In zero-based budgeting, every penny of your monthly income goes to a different expenditure. This doesn’t mean you apply all your money toward only one thing, just that you  every penny you spend a purpose. This type of budgeting can be a useful tool to save up for those big purchases, pay down debt, more consistently save money. It is important you are realistic when building your budget and you allocate money for wants as well as needs.

How To Build Your Own Zero-Based Budget

So, how do you build your own zero-based budget? To start, you need to build a realistic budget:

  1. The first step is to figure out your total monthly income, after taxes. Make sure to add up all income, including any side hustles and even child support.
  2. Next, you will need to add up your monthly bills. A good approach is the Four Walls First – which includes food, utilities, shelter and transportation. After you have covered the basics, you will need to add in the rest of your monthly bills such as student loans, daycare, and credit card debt.
  3. Then you need to add in how much you want to spend each month on recreation and entertainment.

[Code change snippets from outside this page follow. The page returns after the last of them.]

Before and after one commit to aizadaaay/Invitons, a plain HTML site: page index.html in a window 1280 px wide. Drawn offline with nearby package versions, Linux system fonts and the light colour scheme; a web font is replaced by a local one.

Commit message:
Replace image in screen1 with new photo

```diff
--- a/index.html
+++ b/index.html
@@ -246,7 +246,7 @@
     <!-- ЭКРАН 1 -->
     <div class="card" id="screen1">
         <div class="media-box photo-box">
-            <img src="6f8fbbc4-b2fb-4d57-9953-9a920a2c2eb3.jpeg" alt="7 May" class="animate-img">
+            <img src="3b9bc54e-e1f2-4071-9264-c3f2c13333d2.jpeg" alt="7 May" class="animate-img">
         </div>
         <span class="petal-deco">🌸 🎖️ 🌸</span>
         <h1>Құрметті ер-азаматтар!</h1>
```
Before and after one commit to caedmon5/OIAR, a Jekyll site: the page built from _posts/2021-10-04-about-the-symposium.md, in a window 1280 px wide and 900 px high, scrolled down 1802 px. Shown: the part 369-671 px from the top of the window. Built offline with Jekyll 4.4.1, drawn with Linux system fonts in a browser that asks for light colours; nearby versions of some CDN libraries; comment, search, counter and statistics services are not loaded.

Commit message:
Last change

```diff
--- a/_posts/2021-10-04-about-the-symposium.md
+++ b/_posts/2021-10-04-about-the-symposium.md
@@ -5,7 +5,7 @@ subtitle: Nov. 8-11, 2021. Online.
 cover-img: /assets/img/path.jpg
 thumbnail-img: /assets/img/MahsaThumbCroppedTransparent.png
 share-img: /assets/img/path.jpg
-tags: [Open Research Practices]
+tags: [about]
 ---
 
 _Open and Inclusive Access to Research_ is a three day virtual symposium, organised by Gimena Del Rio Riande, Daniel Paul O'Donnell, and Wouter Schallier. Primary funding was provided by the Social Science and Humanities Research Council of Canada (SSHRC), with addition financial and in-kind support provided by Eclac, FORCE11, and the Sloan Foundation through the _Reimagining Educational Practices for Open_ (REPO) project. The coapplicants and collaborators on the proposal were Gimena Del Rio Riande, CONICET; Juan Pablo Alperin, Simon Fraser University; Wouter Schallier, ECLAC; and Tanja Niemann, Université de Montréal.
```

This is usually an area where you can try to cut costs.
  4. The last step is to list all the things you want to save up for, like retirement, seasonal expenses like holidays and birthdays, or a down payment on your dream home.
    1. For seasonal items, think about how much you want to spend, and then divide that number by 12, or by how many months are left until that upcoming event.
    2. For a retirement fund or a down payment on a house, think about how many years are left until you plan to do it, then divide that number by 12. 

Now it’s time to determine if it’s the right budget for you, so let’s get into its benefits and disadvantages.

Pros To a Zero-Based Budget

Knowing exactly how much money you spend each month 

ZBB takes an in depth look at every aspect of your expenses, breaking it down for you month by month. This gives you better control of how you allocate your funds and tells you how much extra money you have so you can make a more informed decision on what to do with it. It’s also helpful for discovering where you can best save.

Financial freedom

You can have the ability to decide how much money you want to spend each month and on what. Being able to dictate where your extra money goes can give you a little breathing room, and peace of mind. This is a great way to take control over your own financial situation.

Paying down debt

ZBB allows you to clearly see how much of your income is spent on necessities and how much you must put towards paying down debt. The lower your debt, the more money you will have for the things you want.

Saving money for long term financial goals

ZBB makes saving money for long term financial goals, like retirement, buying a house, or building a safety net, much easier. Being able to set aside money each month, however small, can give you a better grasp on obtaining your future wants. Knowing that you are planning for a better future will also make budgeting in the short term less frustrating.

Cons To a Zero-Based Budget

Time consuming

With ZBB, you will have to sit down each month and make some decisions. Maybe you didn’t set aside enough money for your utilities, or you forgot something in your original budget. This type of budgeting takes time and effort every month for it to work.

Difficult for those that do not have a fixed income

For subcontractors, freelancers, or tipped workers, it may be difficult to determine your income each month. One tip to working with a flexible income would be to use the previous month’s income to determine the next. Another would be to approach it from an expense-first standpoint; how much goes out must equal what comes in.

Track Your Budget with Insight Mobile Banking

The trick to sticking to any type of budget, including ZBB, is to equip yourself with the tools to help you track your spending each month. Find a store near you and apply today for your own Insight Mobile Banking Account!